Web page revision data
>>>>

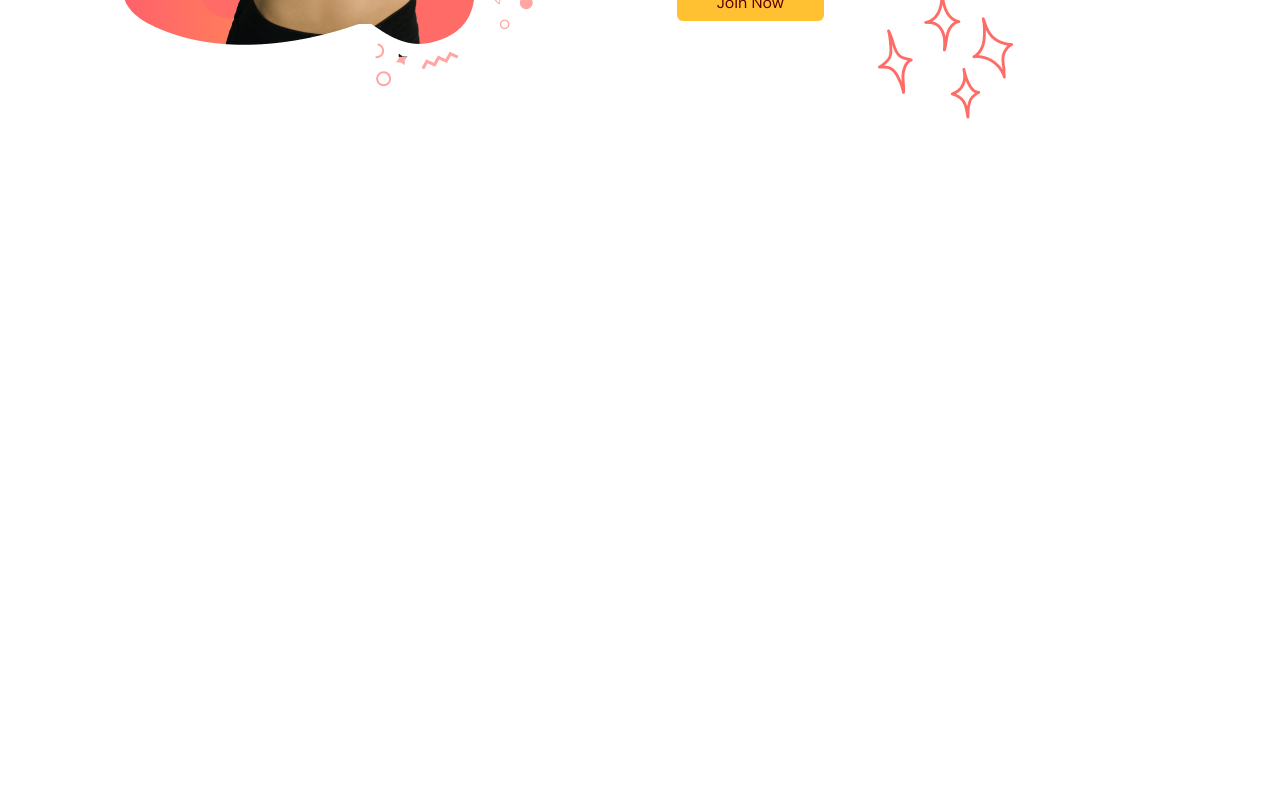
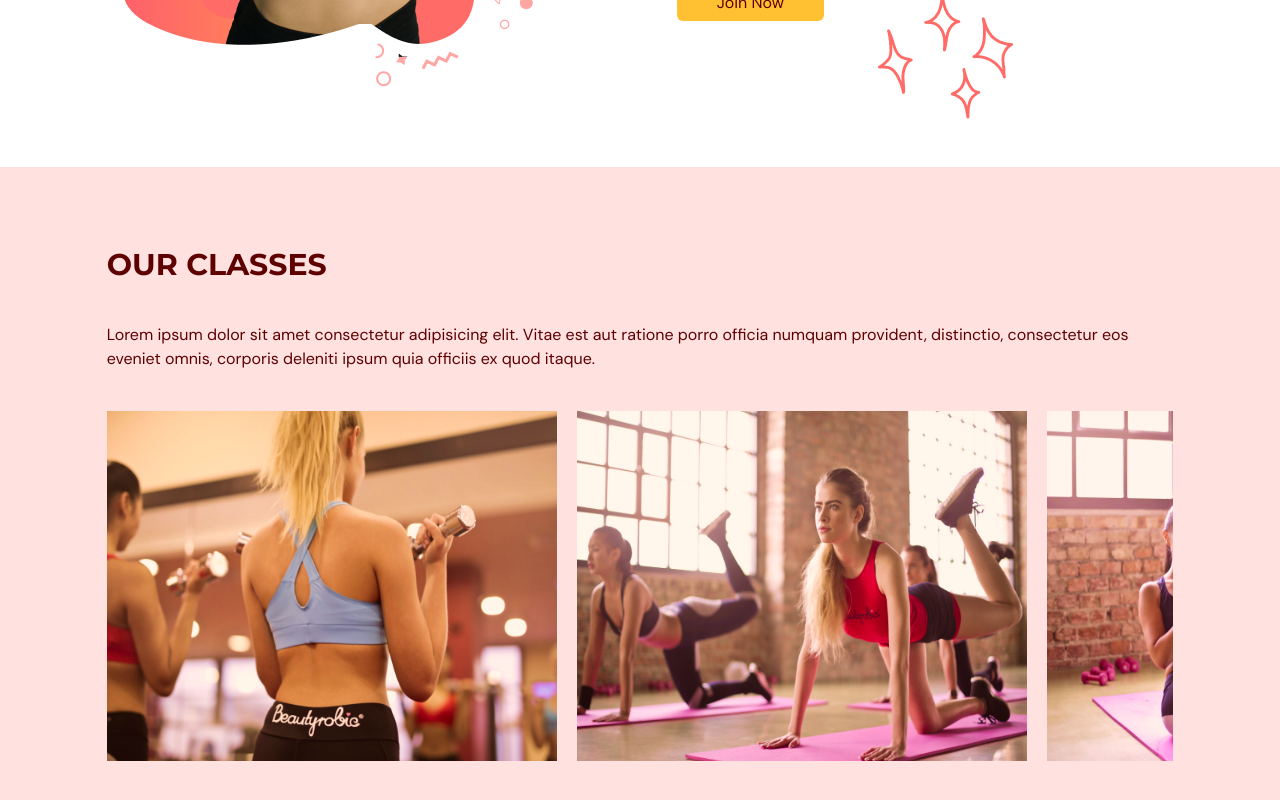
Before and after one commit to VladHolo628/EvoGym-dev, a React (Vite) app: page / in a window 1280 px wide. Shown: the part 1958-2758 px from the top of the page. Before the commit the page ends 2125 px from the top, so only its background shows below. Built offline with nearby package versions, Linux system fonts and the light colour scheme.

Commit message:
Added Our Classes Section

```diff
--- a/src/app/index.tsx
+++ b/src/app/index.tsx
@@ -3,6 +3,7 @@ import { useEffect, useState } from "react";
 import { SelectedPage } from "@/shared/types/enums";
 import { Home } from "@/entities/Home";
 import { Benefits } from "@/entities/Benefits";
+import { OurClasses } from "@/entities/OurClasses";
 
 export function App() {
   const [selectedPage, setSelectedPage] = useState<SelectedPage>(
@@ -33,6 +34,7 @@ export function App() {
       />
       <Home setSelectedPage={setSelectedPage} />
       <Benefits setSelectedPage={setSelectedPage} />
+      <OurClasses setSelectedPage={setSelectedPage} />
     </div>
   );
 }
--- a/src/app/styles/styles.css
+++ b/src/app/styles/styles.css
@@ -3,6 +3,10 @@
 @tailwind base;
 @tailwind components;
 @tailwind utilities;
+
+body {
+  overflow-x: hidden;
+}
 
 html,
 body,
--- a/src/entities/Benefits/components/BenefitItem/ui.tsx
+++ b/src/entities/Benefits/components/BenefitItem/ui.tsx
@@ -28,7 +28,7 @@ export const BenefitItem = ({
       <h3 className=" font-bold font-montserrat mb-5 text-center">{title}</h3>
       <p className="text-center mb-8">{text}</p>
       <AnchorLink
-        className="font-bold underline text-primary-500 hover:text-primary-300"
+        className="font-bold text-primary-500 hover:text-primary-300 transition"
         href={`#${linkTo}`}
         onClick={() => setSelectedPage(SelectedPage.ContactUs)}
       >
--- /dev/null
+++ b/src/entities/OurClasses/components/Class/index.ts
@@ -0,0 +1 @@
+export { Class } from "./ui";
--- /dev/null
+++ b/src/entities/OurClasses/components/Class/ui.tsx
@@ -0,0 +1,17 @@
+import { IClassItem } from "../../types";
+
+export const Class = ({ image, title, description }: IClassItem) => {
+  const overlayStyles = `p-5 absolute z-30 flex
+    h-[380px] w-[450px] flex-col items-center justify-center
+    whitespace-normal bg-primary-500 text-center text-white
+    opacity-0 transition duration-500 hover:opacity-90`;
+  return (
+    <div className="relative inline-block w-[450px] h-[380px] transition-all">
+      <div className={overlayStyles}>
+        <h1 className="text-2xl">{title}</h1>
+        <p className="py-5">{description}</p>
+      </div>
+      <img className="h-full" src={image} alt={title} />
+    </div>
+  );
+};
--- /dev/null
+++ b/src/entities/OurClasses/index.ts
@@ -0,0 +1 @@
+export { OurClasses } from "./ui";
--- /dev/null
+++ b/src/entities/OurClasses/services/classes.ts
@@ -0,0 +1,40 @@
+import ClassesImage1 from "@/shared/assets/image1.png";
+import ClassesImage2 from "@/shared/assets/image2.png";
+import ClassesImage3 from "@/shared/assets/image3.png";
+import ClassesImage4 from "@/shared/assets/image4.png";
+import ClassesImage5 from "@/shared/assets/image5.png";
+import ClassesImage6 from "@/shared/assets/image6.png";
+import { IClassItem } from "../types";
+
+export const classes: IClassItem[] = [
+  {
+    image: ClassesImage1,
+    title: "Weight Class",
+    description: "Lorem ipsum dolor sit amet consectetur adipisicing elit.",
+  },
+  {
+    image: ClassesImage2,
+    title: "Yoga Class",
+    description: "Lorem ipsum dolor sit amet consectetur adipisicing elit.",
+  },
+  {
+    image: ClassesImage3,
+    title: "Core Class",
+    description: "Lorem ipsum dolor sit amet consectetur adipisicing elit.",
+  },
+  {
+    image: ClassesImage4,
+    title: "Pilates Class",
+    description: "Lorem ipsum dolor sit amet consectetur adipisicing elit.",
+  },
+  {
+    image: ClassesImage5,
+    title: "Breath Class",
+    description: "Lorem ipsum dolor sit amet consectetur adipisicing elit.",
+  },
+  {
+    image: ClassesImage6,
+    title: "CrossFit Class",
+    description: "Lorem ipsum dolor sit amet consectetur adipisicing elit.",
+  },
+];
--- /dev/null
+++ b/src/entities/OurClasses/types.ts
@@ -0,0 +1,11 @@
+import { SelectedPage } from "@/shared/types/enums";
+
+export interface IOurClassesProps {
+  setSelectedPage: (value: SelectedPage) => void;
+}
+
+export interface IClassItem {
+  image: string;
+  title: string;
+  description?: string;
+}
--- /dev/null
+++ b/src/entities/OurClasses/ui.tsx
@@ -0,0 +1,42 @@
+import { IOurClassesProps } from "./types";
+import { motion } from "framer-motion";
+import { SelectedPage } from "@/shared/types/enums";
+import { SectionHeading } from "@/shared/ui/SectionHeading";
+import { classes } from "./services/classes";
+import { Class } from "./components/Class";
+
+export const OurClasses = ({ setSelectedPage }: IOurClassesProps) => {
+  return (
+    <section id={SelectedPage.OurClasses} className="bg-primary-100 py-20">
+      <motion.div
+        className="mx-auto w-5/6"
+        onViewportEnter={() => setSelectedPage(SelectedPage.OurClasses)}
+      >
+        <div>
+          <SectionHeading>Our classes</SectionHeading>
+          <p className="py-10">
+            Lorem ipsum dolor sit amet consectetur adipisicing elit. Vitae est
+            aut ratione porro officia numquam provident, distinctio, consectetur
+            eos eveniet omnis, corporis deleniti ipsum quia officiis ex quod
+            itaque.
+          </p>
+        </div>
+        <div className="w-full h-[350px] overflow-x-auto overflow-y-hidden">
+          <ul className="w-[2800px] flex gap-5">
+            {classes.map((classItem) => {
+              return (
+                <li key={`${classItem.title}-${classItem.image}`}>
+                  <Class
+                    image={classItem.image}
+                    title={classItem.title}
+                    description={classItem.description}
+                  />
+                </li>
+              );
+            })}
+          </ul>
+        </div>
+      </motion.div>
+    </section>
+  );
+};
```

<<<<

THE PROBLEM: Run a filter over the data above and keep each line that contains the word "export".

WRITTEN SOLUTION:
 export function App() {
@@ -33,6 +34,7 @@ export function App() {
@@ -28,7 +28,7 @@ export const BenefitItem = ({
+export { Class } from "./ui";
+export const Class = ({ image, title, description }: IClassItem) => {
+export { OurClasses } from "./ui";
+export const classes: IClassItem[] = [
+export interface IOurClassesProps {
+export interface IClassItem {
+export const OurClasses = ({ setSelectedPage }: IOurClassesProps) => {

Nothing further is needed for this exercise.